The North Carolina Public Service Workers Network (later Assembly-NCPSWA) was born from this effort in the following years. The group brought together state, county, and city workers throughout North Carolina who were involved in AFSCME, the Communications Workers, and independent organizations. The NCPSWA developed a common strategy that remains the fundamental program of UE 150: fighting for living wages, safe and healthy working conditions, and workers’ rights and fighting against discrimination, favoritism, privatization, downsizing, and understaffing.

In 1997, the NCPSWA realized it needed to expand statewide and needed a national union with the resources and commitment to help it do so. UE agreed to support the effort and thus UE Local 150, the North Carolina Public Service Workers Union, was created.

WINS AT TWO LEVELS

UE 150 has experienced new stages of growth each year for five years. In 1997-98, the union concentrated on gaining strength within the University of North Carolina (UNC) System, which includes 16 campuses and over 19,000 workers.

The local organized a Grievance for Justice Campaign, collecting grievances from over 800 workers on five campuses and petition signatures from over 1,000 supporters. Volunteer organizers from the broader African American, labor, campus, and progressive movements were essential at this stage. When the UNC System refused to meet with the union, UE 150 organized Martin Luther King Day leafleting, Black History Month black armband days, and meetings with legislators.

This formative stage in building the union culminated in a meeting between UNC System President Molly Broad’s office and 18 rank and file workers.
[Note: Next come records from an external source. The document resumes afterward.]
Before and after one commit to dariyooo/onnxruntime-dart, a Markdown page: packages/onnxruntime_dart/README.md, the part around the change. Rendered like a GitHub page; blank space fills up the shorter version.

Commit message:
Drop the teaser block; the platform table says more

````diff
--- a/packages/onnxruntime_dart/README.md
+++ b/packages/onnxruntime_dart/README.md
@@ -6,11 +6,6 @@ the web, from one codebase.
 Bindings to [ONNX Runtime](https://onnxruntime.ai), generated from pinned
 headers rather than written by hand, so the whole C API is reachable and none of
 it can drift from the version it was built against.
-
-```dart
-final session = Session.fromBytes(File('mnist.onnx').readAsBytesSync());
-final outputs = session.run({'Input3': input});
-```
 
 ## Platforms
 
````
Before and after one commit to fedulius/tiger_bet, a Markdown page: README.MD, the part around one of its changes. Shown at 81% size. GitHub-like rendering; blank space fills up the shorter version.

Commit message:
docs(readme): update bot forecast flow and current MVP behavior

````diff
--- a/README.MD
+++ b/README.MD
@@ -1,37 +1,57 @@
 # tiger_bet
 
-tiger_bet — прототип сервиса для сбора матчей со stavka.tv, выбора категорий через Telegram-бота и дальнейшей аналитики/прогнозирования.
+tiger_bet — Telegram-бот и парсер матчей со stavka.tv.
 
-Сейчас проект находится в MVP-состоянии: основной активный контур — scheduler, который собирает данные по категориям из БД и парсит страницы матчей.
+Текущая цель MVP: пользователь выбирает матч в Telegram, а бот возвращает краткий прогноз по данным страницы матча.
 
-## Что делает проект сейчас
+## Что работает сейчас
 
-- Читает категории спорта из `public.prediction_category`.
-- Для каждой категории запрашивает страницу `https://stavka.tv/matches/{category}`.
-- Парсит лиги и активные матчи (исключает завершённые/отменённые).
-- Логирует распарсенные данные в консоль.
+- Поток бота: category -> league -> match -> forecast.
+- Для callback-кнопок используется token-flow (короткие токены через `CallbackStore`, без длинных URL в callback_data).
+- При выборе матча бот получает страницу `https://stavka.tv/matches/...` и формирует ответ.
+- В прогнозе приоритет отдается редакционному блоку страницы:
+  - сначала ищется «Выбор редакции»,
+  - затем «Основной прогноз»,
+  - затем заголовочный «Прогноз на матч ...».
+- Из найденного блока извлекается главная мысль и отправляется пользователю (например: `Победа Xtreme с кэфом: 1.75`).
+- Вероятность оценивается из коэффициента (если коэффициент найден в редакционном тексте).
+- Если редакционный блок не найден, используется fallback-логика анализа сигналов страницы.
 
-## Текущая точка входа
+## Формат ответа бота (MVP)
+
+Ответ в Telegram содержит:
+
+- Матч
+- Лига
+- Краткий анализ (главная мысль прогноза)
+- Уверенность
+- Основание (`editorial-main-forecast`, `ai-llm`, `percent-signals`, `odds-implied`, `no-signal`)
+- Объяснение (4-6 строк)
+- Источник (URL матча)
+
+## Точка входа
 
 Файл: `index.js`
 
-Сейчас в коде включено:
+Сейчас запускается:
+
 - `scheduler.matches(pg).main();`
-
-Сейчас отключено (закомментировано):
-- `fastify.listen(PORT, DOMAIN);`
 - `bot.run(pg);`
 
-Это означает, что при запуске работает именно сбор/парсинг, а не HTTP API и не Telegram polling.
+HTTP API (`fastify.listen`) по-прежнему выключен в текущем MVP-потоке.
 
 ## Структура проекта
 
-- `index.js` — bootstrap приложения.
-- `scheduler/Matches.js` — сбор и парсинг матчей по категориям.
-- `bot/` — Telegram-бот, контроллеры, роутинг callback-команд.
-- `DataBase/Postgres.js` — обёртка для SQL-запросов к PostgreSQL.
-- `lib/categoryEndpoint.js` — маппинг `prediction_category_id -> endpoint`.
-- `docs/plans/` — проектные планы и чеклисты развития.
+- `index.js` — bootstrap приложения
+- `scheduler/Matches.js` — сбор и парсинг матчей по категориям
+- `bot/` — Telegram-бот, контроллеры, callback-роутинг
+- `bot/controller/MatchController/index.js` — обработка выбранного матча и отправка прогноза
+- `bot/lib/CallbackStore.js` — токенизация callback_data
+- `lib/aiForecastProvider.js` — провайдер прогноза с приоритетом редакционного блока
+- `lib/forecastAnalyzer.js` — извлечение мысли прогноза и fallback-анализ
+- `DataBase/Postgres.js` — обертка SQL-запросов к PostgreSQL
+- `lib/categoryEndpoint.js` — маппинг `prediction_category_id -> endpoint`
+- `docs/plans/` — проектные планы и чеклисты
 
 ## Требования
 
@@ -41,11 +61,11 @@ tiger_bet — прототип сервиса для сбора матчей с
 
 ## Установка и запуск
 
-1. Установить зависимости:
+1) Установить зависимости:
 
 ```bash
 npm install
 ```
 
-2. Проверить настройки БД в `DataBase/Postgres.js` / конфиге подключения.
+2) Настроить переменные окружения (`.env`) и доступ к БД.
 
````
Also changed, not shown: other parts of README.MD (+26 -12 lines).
The meeting pressured the president into issuing an official memo that recognized workers’ rights to join and build their union without retaliation, changed the grievance policy to allow a co-worker grievance assistant, and established “meet and confer” bodies between employees and top management.

In the next year, the union expanded to other UNC campuses and to another major section of state government, the Department of Health and Human Services (DHHS). The 40-year-old Durham City Workers union voted to join UE 150. Throughout this period, the union’s primary base and leadership came from the majority African American and female blue-collar housekeeping, groundskeeping, and trades departments.

In July 1999, UE 150 held its founding convention, where over 60 members from twelve chapters debated and voted on their constitution, officers, dues, program, and resolutions and held workshops and a statewide rally. The constitution establishes dues at $10.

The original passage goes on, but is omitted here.